"There's more time and space (and) that's obviously a clear advantage," Kane said. "A disadvantage is you can't really run around too much. You find yourself almost losing energy a lot quicker because of the bigger ice and going up and down. You almost have to conserve your energy a little … for the time you feel you really need it."
Added Hawks and Team Slovakia winger Marian Hossa: "It's more skating so you have to play smart, otherwise if you try to just chase the puck you're going to get tired pretty quick."
Positioning will play a key role — especially early on — as players make adjustments to the open ice.
"Personally, I just want to chase the puck, but sometimes it's so far away you're not going to get there in time," Team Canada and Hawks center Jonathan Toews said. "It's just about playing sound positionally and making sure that you're taking away lanes and that you're keeping the puck carriers out of dangerous scoring chances. So it'll be a different game, but I think before long we'll get used to it."
Additional space figures to open up lanes for skilled forwards — either around the edges or through the slot — as defensemen won't be able to maintain tight gaps by stepping up on opponents.
"Sometimes on the NHL ice surface you're used to being able to get on guys quick and take their time and space away," Hawks and Team Canada defenseman Duncan Keith said. "Here, there is so much ice surface. It just feels like you almost have to in certain situations back off and just let them kind of make a mistake with the puck rather than to pressure them to take it off."
Sweden's Niklas Hjalmarsson — Keith's teammate on the Hawks — is familiar with European rinks and said there are more opportunities to make plays from the back end.

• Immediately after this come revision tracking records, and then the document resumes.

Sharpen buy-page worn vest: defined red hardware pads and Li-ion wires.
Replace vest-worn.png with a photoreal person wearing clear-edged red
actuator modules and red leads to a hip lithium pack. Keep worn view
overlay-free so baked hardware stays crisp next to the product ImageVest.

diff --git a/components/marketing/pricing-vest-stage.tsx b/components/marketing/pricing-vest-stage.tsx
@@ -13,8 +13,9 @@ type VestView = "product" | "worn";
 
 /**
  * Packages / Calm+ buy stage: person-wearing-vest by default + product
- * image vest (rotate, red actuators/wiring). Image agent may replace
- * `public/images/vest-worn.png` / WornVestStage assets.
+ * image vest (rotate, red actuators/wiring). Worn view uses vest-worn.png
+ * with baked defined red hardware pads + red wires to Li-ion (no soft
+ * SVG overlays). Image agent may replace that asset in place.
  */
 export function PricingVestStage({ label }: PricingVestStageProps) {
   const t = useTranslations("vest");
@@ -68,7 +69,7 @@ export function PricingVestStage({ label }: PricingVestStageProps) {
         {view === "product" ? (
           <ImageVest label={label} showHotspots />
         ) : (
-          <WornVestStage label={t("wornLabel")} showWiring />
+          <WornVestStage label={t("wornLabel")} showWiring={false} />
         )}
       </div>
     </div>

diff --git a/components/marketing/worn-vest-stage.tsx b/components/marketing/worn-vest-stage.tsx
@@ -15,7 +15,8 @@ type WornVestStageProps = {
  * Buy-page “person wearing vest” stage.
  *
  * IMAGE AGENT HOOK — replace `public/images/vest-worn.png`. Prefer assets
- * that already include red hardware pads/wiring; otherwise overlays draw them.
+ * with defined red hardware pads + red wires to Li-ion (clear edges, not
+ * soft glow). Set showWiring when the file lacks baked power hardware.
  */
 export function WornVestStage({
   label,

"As a defenseman, you have so much more time with the puck," Hjalmarsson said. "So much more space out there. If you're a smart player, you can really take advantage of the ice. You can't just throw away the pucks like you do sometimes on a smaller ice surface. There's always a play to make somewhere. You can make way more plays on the big ice."

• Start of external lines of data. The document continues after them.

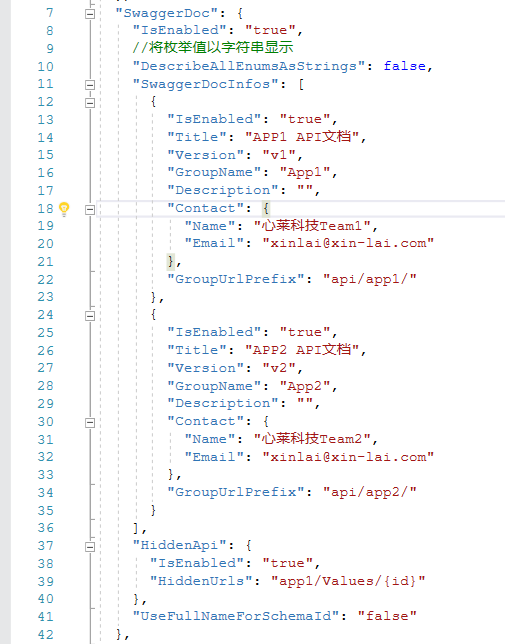
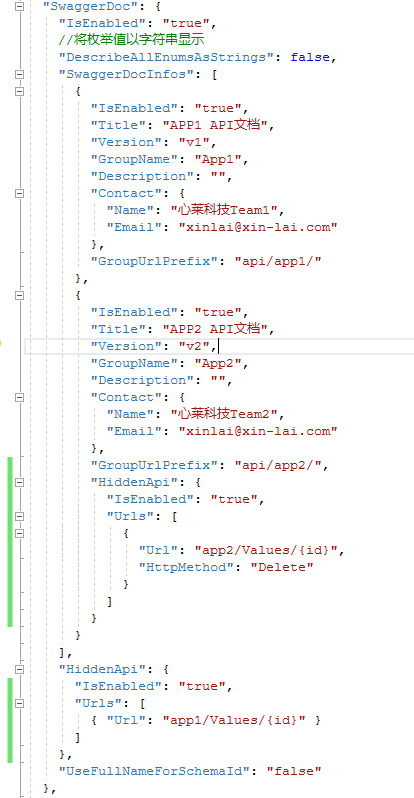
【升级】在全局隐藏API的基础上，支持分组API隐藏 【升级】API隐藏支持HTTP方法配置，默认“*”

diff --git a/src/Magicodes.SwaggerUI/Extentions.cs b/src/Magicodes.SwaggerUI/Extentions.cs
@@ -1,5 +1,6 @@
 using Magicodes.SwaggerUI.Models;
 using Microsoft.AspNetCore.Builder;
+using Microsoft.AspNetCore.Mvc.ApiExplorer;
 using Microsoft.Extensions.Configuration;
 using Microsoft.Extensions.DependencyInjection;
 using Swashbuckle.AspNetCore.Swagger;
@@ -84,16 +85,8 @@ namespace Magicodes.SwaggerUI
                 //接口分组和隐藏处理
                 options.DocInclusionPredicate((docName, apiDescription) =>
                 {
-                    //API隐藏逻辑处理
-                    if (docConfigInfo.HiddenApi != null && docConfigInfo.HiddenApi.IsEnabled && !string.IsNullOrEmpty(docConfigInfo.HiddenApi.HiddenUrls))
-                    {
-                        //获取隐藏的API路径(允许逗号分隔)
-                        var hiddenUrls = docConfigInfo.HiddenApi.HiddenUrls.Split(',').ToArray();
-                        if (hiddenUrls.Any(hiddenUrl => apiDescription.RelativePath.IndexOf(hiddenUrl, StringComparison.OrdinalIgnoreCase) != -1))
-                        {
-                            return false;
-                        }
-                    }
+                    //全局API隐藏逻辑处理
+                    if (IsHiddenApi(docConfigInfo.HiddenApi, apiDescription)) return false;
 
                     //只有一个配置则不分组
                     if (docConfigInfo.SwaggerDocInfos.Count <= 1)
@@ -108,6 +101,9 @@ namespace Magicodes.SwaggerUI
                         return false;
                     }
 
+                    //分组API隐藏逻辑处理
+                    if (IsHiddenApi(doc.HiddenApi, apiDescription)) return false;
+
                     //API分组处理
                     if (!string.IsNullOrEmpty(doc.GroupUrlPrefix))
                     {
@@ -115,16 +111,31 @@ namespace Magicodes.SwaggerUI
                         return apiDescription.RelativePath.StartsWith(doc.GroupUrlPrefix,
                             StringComparison.OrdinalIgnoreCase);
                     }
-
                     return false;
 
                 });
-
-
             });
+        }
 
-
-
+        /// <summary>
+        /// 是否隐藏此API
+        /// </summary>
+        /// <param name="hiddenApiConfigInfo"></param>
+        /// <param name="apiDescription"></param>
+        /// <returns></returns>
+        private static bool IsHiddenApi(HiddenApiConfigInfo hiddenApiConfigInfo, ApiDescription apiDescription)
+        {
+            if (hiddenApiConfigInfo != null && hiddenApiConfigInfo.IsEnabled && hiddenApiConfigInfo.Urls != null && hiddenApiConfigInfo.Urls.Any())
+            {
+                foreach (var item in hiddenApiConfigInfo.Urls)
+                {
+                    if (apiDescription.RelativePath.IndexOf(item.Url?.Trim(), StringComparison.OrdinalIgnoreCase) != -1 && (item.HttpMethod == "*" || apiDescription.HttpMethod.Equals(item.HttpMethod, StringComparison.OrdinalIgnoreCase)))
+                    {
+                        return true;
+                    }
+                }
+            }
+            return false;
         }
 
         /// <summary>

diff --git a/src/Magicodes.SwaggerUI/Models/HiddenApiConfigInfo.cs b/src/Magicodes.SwaggerUI/Models/HiddenApiConfigInfo.cs
@@ -1,0 +1,33 @@
+// ======================================================================
+// 
+//           Copyright (C) 2019-2030 湖南心莱信息科技有限公司
+//           All rights reserved
+// 
+//           filename : HiddenApiConfig.cs
+//           description :
+// 
+//           created by 雪雁 at  -- 
+//           文档官网：https://docs.xin-lai.com
+//           公众号教程：麦扣聊技术
+//           QQ群：85318032（编程交流）
+//           Blog：http://www.cnblogs.com/codelove/
+// 
+// ======================================================================
+
+using System.Collections.Generic;
+
+namespace Magicodes.SwaggerUI.Models
+{
+    /// <summary>
+    /// API隐藏配置
+    /// </summary>
+    public class HiddenApiConfigInfo
+    {
+        public bool IsEnabled { get; set; }
+
+        /// <summary>
+        /// 
+        /// </summary>
+        public List<ApiConfigInfo> Urls { get; set; }
+    }
+}

diff --git a/src/Magicodes.SwaggerUI/Models/ApiConfigInfo.cs b/src/Magicodes.SwaggerUI/Models/ApiConfigInfo.cs
@@ -17,15 +17,18 @@
 namespace Magicodes.SwaggerUI.Models
 {
     /// <summary>
-    /// API隐藏配置
+    /// API配置
     /// </summary>
-    public class HiddenApiConfig
+    public class ApiConfigInfo
     {
-        public bool IsEnabled { get; set; }
+        /// <summary>
+        /// 支持部分路径匹配
+        /// </summary>
+        public string Url { get; set; }
 
         /// <summary>
-        /// 多个隐藏路径配置，使用逗号分隔。允许填写部分路径。
+        /// HTTP方法配置（Get、Post），默认“*” 
         /// </summary>
-        public string HiddenUrls { get; set; }
+        public string HttpMethod { get; set; } = "*";
     }
 }

diff --git a/src/Magicodes.SwaggerUI/Models/SwaggerDocInfo.cs b/src/Magicodes.SwaggerUI/Models/SwaggerDocInfo.cs
@@ -55,5 +55,10 @@ namespace Magicodes.SwaggerUI.Models
         /// 分组Url前缀
         /// </summary>
         public string GroupUrlPrefix { get; set; }
+
+        /// <summary>
+        /// 隐藏API配置
+        /// </summary>
+        public HiddenApiConfigInfo HiddenApi { get; set; }
     }
 }

diff --git a/src/Magicodes.SwaggerUI/Models/SwaggerConfigInfo.cs b/src/Magicodes.SwaggerUI/Models/SwaggerConfigInfo.cs
@@ -33,7 +33,7 @@ namespace Magicodes.SwaggerUI.Models
         /// <summary>
         /// 隐藏API配置
         /// </summary>
-        public HiddenApiConfig HiddenApi { get; set; }
+        public HiddenApiConfigInfo HiddenApi { get; set; }
 
         /// <summary>
         /// 是否启用API全名

diff --git a/README.md b/README.md
@@ -45,11 +45,13 @@
 
 ### 2019.10.21 
 
-- 【Nuget】Magicodes.SwaggerUI  2.0.2
+- 【Nuget】Magicodes.SwaggerUI  2.0.4
 - 【升级】单个文档不分组，显示所有API
 - 【梳理】梳理目录结构
 - 【修复】修复本地开发环境运行时不加载文档注释的问题
 - 【修改】自动移除GroupUrlPrefix的前后空格以及“/”前缀
+- 【升级】在全局隐藏API的基础上，支持分组API隐藏
+- 【升级】API隐藏支持HTTP方法配置，默认“*”
 
 ### 2019.10.19
 - 【升级】支持API分组，支持非侵入式配置，无需修改代码，仅通过配置即可完成API分组（见下面示例）
@@ -85,12 +87,23 @@
           "Name": "心莱科技Team2",
           "Email": "xinlai@xin-lai.com"
         },
-        "GroupUrlPrefix": "api/app2/"
+        "GroupUrlPrefix": "api/app2/",
+        "HiddenApi": {
+          "IsEnabled": "true",
+          "Urls": [
+            {
+              "Url": "app2/Values/{id}",
+              "HttpMethod": "Delete"
+            }
+          ]
+        }
       }
     ],
     "HiddenApi": {
       "IsEnabled": "true",
-      "HiddenUrls": "app1/Values/{id}"
+      "Urls": [
+        { "Url": "app1/Values/{id}" }
+      ]
     },
     "UseFullNameForSchemaId": "false"
   }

Whatever the position, the key is to keep moving so players are at top speed in any zone.
"You're going to have to move your feet out there," Canada and Hawks winger Patrick Sharp said. "There's no standing around. The idea is to get to the net. It doesn't matter how wide or big the ice is, you have to get to that net."
Coaches have used the three days of practice since teams arrived in Sochi to detail to players the major differences.

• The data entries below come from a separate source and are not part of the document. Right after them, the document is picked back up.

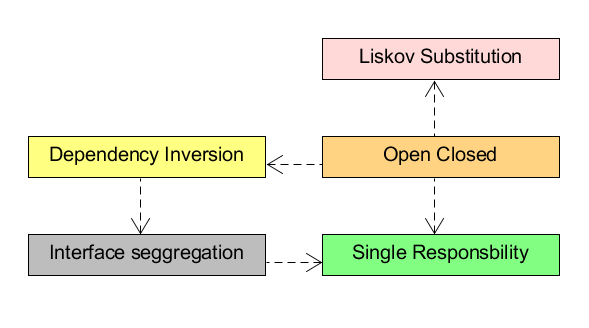
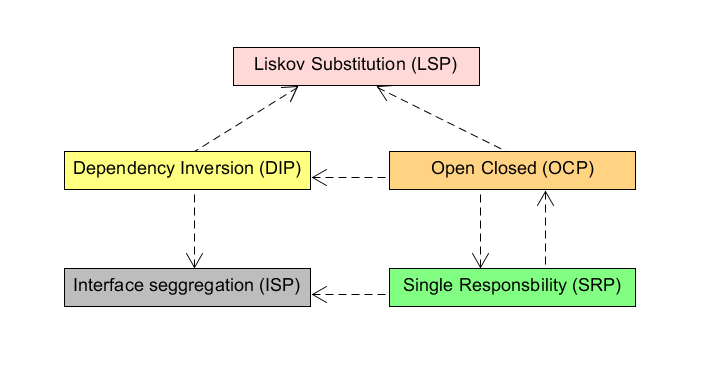
Described SOLID relations

diff --git a/6. Principle relations/README.md b/6. Principle relations/README.md
@@ -1,16 +1,24 @@
 # Relations between the SOLID principles
 
 ## Context
-It is interesting to observe the relations between the SOLID principles, because implementing one can result in the other. Knowing these relations provide clearance in why certain principles exist. Some 'exist' more in the theoretical sense, others more in practical sense. The SOLID releations could help us to simplify adhering to them, because relations provide a link to stand-alone pieces that result in better remembering. 
+It is interesting to observe the relations between the SOLID principles, because it could provide clearance about how the principles 'support' each other. I think there are two types of principles:
+1. Theoretical principle: elaborates more on the 'why', but less on the 'how' 
+2. Practical principle: elaborates more on the 'how', but less on the 'why'
+
+The SOLID releations could help us to simplify adhering to them, because relations provide a link to stand-alone pieces that result in better remembering. 
 
 ## Relations
-Each principle has a dependency to one another, except for the Single Responsibility Principle. The SRP is used by other principles, but is not dependent on other principles. I would say SRP exists more on the theoretical level. It contains a 'guideline' to develop high quality software, but it is really intangible when we talk about the 'how'. An expierenced software engineer understands the meaning of this abstract, intangible 'how', but it will be hard to demonstrate it to a beginner. Applying it correctly almost requires you to have a new 'sense'. 
-
 
 <img src=Relations.png width=50% height=50%>
 
-The open closed principle is dependent on the Liskov Substitution, Depedency Inversion and Single Responsibility principle. OCP is about preventing to break our working, existing code and test cases. The principle is (in my opinion) the most appicable on the functional level of the code and less on the class level. Just like Single Responsibility, OCP exists more in the theoratical sense. It is clear 'what' we want to achieve, but it is complex to explain how to exactly accomplish this. One way to accomplish 'Open Closed' is to use DIP. DIP emphasizes the use of abstractions (i.e.: interfaces and abstract classes) and these abstractions provide an easy way to extend our system with new functionality. The DIP is about change, OCP is about extension, which is a form of change. DIP is more the umbrella principle and the OCP resides under that umbrella to emphasize extension without modifying. DIP additionally simplifies replacement in case this is required. Replacement means removal of 'old' implementation and insertion of 'new' implementation. Depedency Inversion 'exists' in the practical sense. It has a strong and clear explanation on 'how' to achieve it, but the 'why' resides more in the Open Closed principle.
+The Single Responsibility principle is depedent on the interface seggregation and Open Closed principle. SRP is about minimizing our problem window, so we can adjust, extend and test easily. I would say Single Responsibility is a theoratical principle. It contains a 'guideline' to develop high quality software, but it is really intangible when we talk about the 'how'. An expierenced software engineer understands the meaning of this abstract, intangible 'how', but it will be hard to demonstrate it to a beginner. Applying it correctly almost requires you to have a new 'sense'. 
 
-Liskov Subsitution is another principle 'existing' in the practical sense. It explains use 'how' we should use inheritance in a way that we can ensure that all our sub-types can be used just like our base types. We apply this principle to prevent bugs/undefined behavior when extension is required and to prevent complexity in a system. The more exceptional cases we have of our base contract the more our cyclomatic complexity will grow. Inheritance is a 'resource' to achieve Open Closed and Liskov Substitution provides a way to apply this 'resource' in a correct way. This explains the relation between LSP and OCP.
+Interface seggregation exists both in the practical and theoretical sense. The principle clearly explains 'how' we should comply to it and 'why'. ISP is about preventing redundant coupling, to prevent unnecessary maintainance and complexity. The relation between single responsbility comes from designing our interfaces based on the need of our client. 'Client-need' is one of the factors that determine the single responsibility of a class or interface. A class, containing a group of functions, which is often required by our clients could tell us something about the single responsibility of that class. The reduction of unnessary coupling, that results from interface seggregation, is a contribution to Single Responsibility.
 
-The Open Closed principle uses the Single Responsibility to simplify extension without modifying. ...
+The open closed principle is dependent on the Liskov Substitution, Dependency Inversion and Single Responsibility principle. OCP is about preventing our working, existing code and test cases from breaking. The principle is (in my opinion) the most applicable on the functional level of the code and less on the class level. OCP is a theoratical principle. It is clear 'what' we want to achieve, but it is complex to explain 'how' to exactly accomplish this. However, one way to accomplish 'Open Closed' is to use Dependency Inversion. DIP emphasizes the use of abstractions (i.e.: interfaces and abstract classes) and these abstractions provide an easy way to extend our system with new functionality. Dependency inversion is about change, Open Closed is about extension, which is a form of change. DIP is more the umbrella principle and the OCP resides under that umbrella to emphasize extension without modifying. DIP additionally simplifies replacement in case this is required. Replacement means removal of 'old' implementation and insertion of 'new' implementation. Dependency Inversion is a practical principle. It has a strong and clear explanation on 'how' to achieve it, but the 'why' resides more in the Open Closed principle. 
+
+Liskov Subsitution is another principle 'existing' in the Practical 'sense'. It explains 'how' to use inheritance in a way that we can ensure that all our sub-types can be used just like our base types. We apply this principle to avoid bugs/undefined behavior and system complexity when extension is required. The more exceptional cases we have of our base contract, the more our cyclomatic complexity will increase. Inheritance is a 'resource' to achieve Open Closed and Liskov Substitution provides a way to apply this 'resource' in a correct way. This explains the relation between Liskov SubStitution and Open Closed. 
+
+The relation between Open Closed and Single Responsibility is mutual. Ahdering to Single Responsibility will result in easy extendable code. SRP provides us clear seperation. Clear seperation provides overview that results in simplifying extension. It could mean that OCP arises from applying SRP 'correctly', but also the other way around.
+
+Dependency inversion has a dependency towards Interface Seggregation principle and Liskov Subtitution. DIP uses interfaces and abstract classes to be adaptive to change and ISP provides a 'guideline' on how to correctly implement these abstractions. The same relation accounts between Liskov Substitution and Dependency inversion principle. LSP explains us the 'correct' usage of inheritance and inheritance is one of the techniques required to achieve DIP.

"The big ice game is a squished-can game," Team Canada assistant coach Ken Hitchcock said. "The blue lines are closer so point shots are relevant. There's less time on the power play north and south. You have to be able to use the weak side of the ice. (In the NHL), we play in straight lines … with speed toward the north. The speed here is toward east-west. You can't play north-south in the (offensive) zone, it's too squished (and) guys are on top of you. You have to use the width of the ice to be effective."